The Federal Music Project (FMP) was a United States federal government project created in 1935 as part of the New Deal. It gave unemployed musicians jobs performing, teaching and creating music in communities across the nation.
The Federal Music Project was one of the first New Deal programs to put Americans back to work during the Great Depression. The program employed musicians in orchestras, bands and choirs, as well as teaching music in schools and communities. It also gave Americans exposure to a wide variety of musical genres from classical to jazz.
The project was controversial from the start, with some people believing that the government should not be in the business of funding art. However, the project proved to be a great success, with millions of Americans enjoying the music it produced.
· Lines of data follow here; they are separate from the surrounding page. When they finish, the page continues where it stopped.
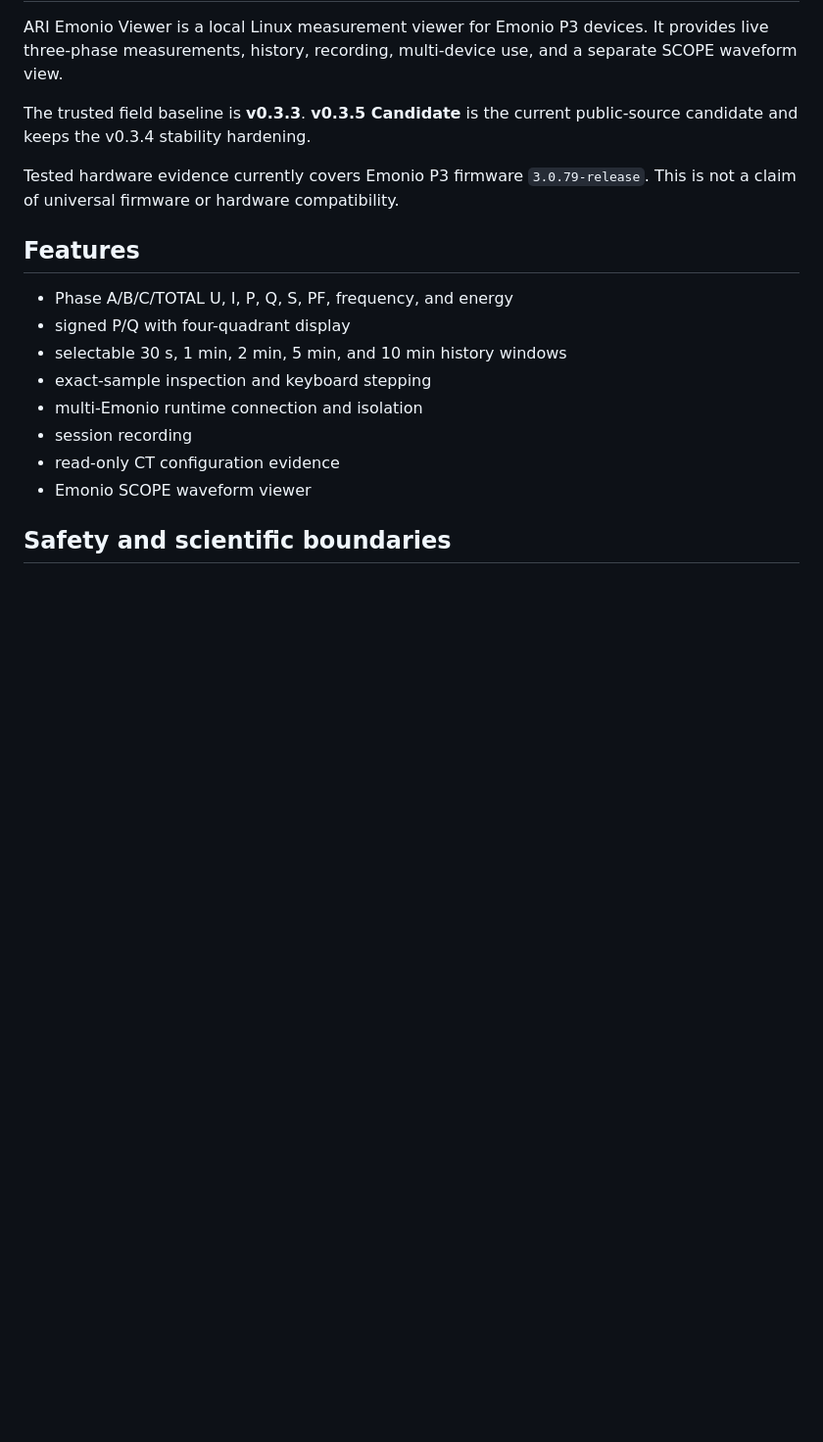
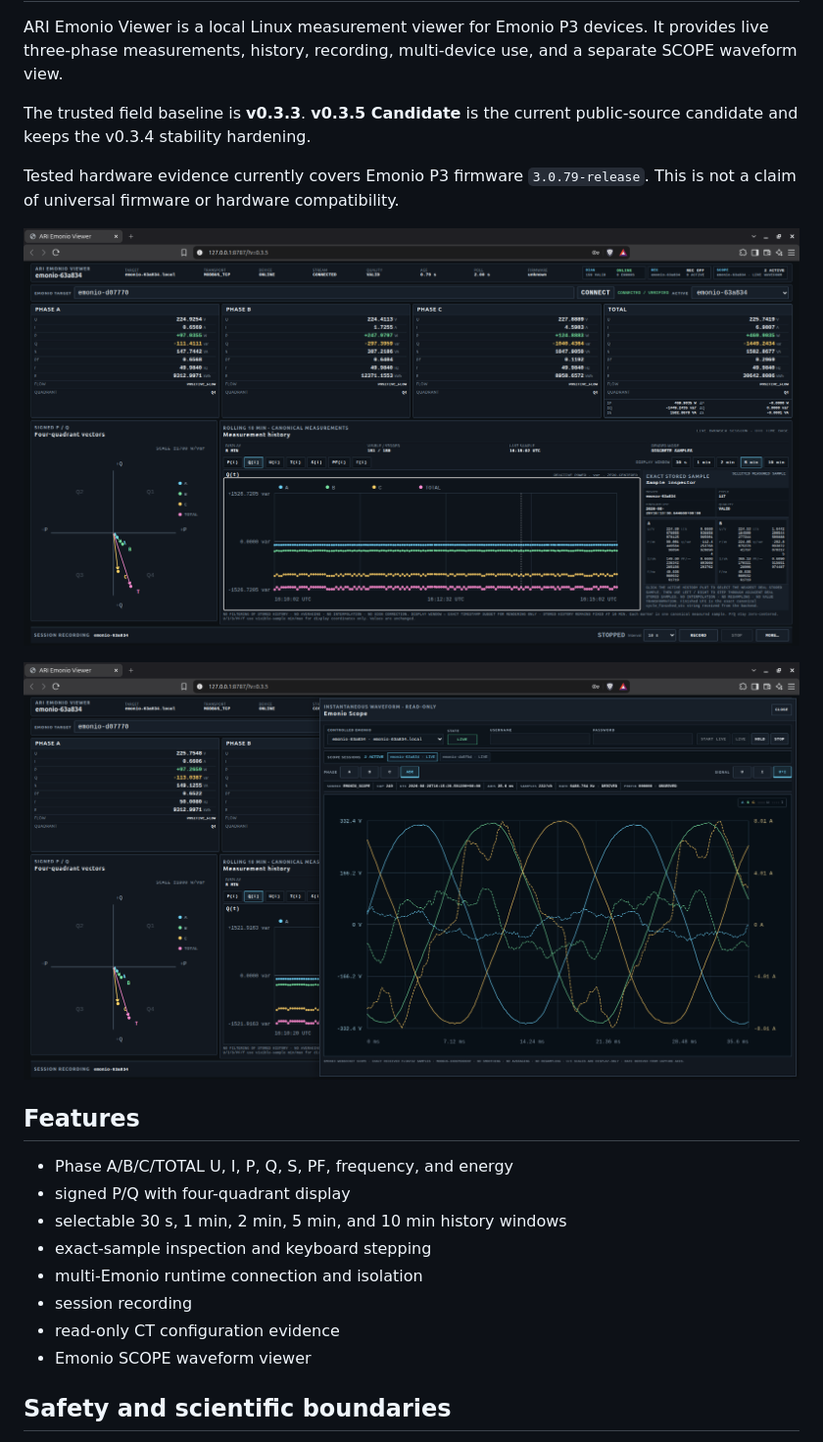
Before and after one commit to ariDev1/ari-emonio-viewer, a Markdown page: README.md, the part around the change. Shown: that part at 98% size. Drawn GitHub-style; pictures changed too: ari-emonio-viewer_0.png (added), ari-emonio-viewer_1.png (added); blank space fills up the shorter version.

Commit message:
Add screenshots to README

```diff
--- a/README.md
+++ b/README.md
@@ -9,6 +9,10 @@ public-source candidate and keeps the v0.3.4 stability hardening.
 
 Tested hardware evidence currently covers Emonio P3 firmware `3.0.79-release`.
 This is not a claim of universal firmware or hardware compatibility.
+
+![ARI Emonio Viewer main dashboard](ari-emonio-viewer_0.png)
+
+![ARI Emonio Viewer SCOPE display](ari-emonio-viewer_1.png)
 
 ## Features
 
```
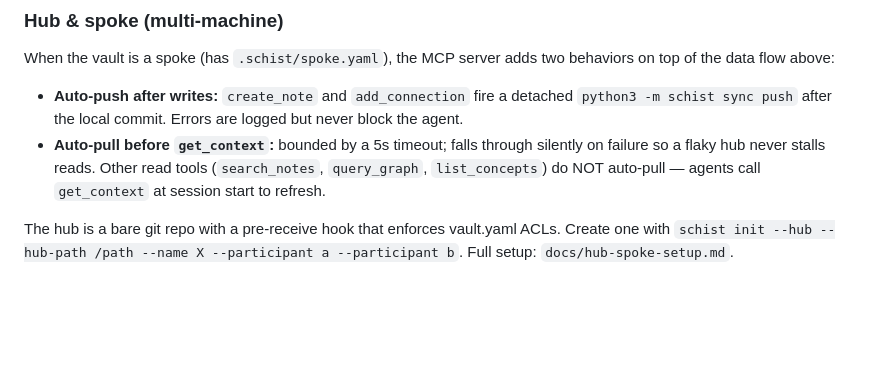
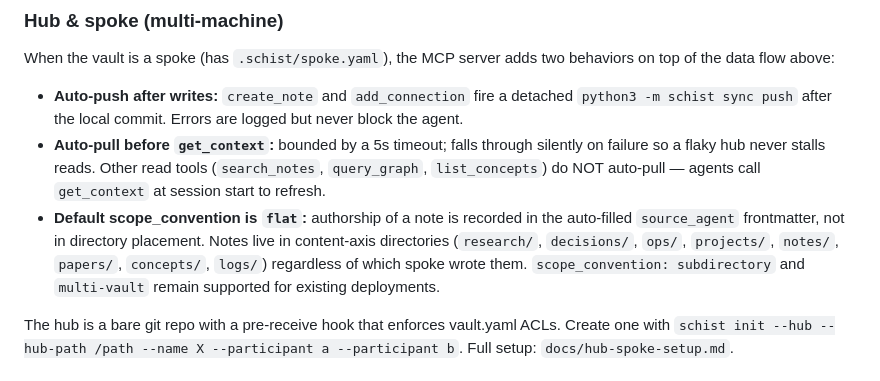
Before and after one commit to yibeichan/schist, a Markdown page: CLAUDE.md, the part around the change. Drawn GitHub-style; blank space fills up the shorter version.

```diff
--- a/CLAUDE.md
+++ b/CLAUDE.md
@@ -69,6 +69,7 @@ behaviors on top of the data flow above:
   silently on failure so a flaky hub never stalls reads. Other read tools
   (`search_notes`, `query_graph`, `list_concepts`) do NOT auto-pull — agents
   call `get_context` at session start to refresh.
+- **Default scope_convention is `flat`:** authorship of a note is recorded in the auto-filled `source_agent` frontmatter, not in directory placement. Notes live in content-axis directories (`research/`, `decisions/`, `ops/`, `projects/`, `notes/`, `papers/`, `concepts/`, `logs/`) regardless of which spoke wrote them. `scope_convention: subdirectory` and `multi-vault` remain supported for existing deployments.
 
 The hub is a bare git repo with a pre-receive hook that enforces vault.yaml
 ACLs. Create one with `schist init --hub --hub-path /path --name X
```
Also changed, not shown: schema/SCHEMA.md (+15 -5 lines), schema/vault-yaml.md (+5 -5 lines).
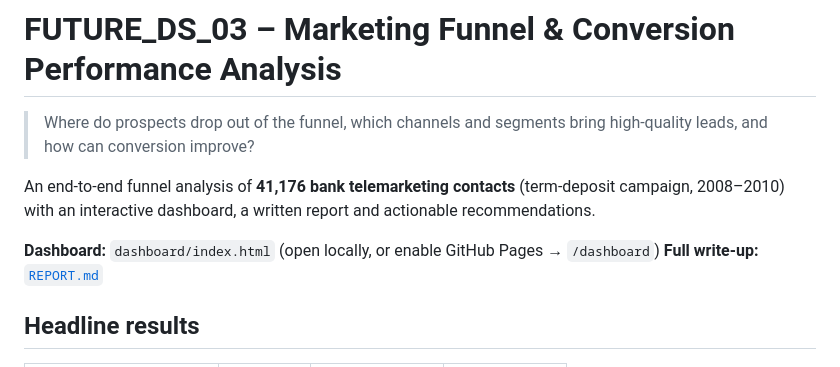
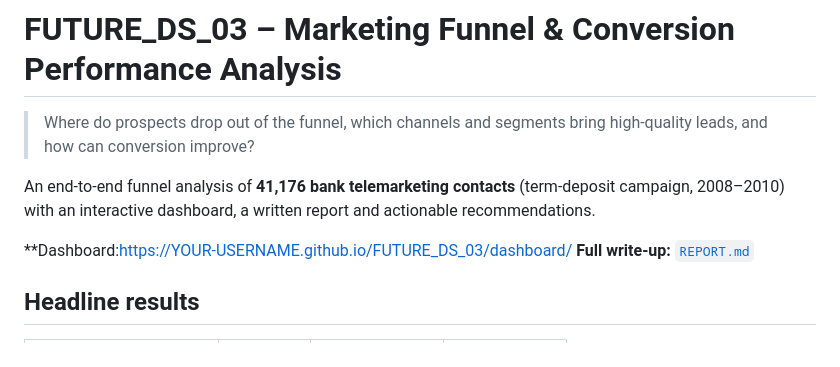
Before and after one commit to pranavshelar20/FUTURE_DS_03, a Markdown page: README.md, the part around the change. Drawn GitHub-style.

```diff
--- a/README.md
+++ b/README.md
@@ -4,7 +4,7 @@
 
 An end-to-end funnel analysis of **41,176 bank telemarketing contacts** (term-deposit campaign, 2008–2010) with an interactive dashboard, a written report and actionable recommendations.
 
-**Dashboard:** `dashboard/index.html` (open locally, or enable GitHub Pages → `/dashboard`)
+**Dashboard:https://YOUR-USERNAME.github.io/FUTURE_DS_03/dashboard/
 **Full write-up:** [`REPORT.md`](REPORT.md)
 
 ## Headline results
```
The project came to an end in 1939, when Congress cut its funding. However, its legacy continues today, with many of the musicians and teachers it trained going on to have successful careers in music.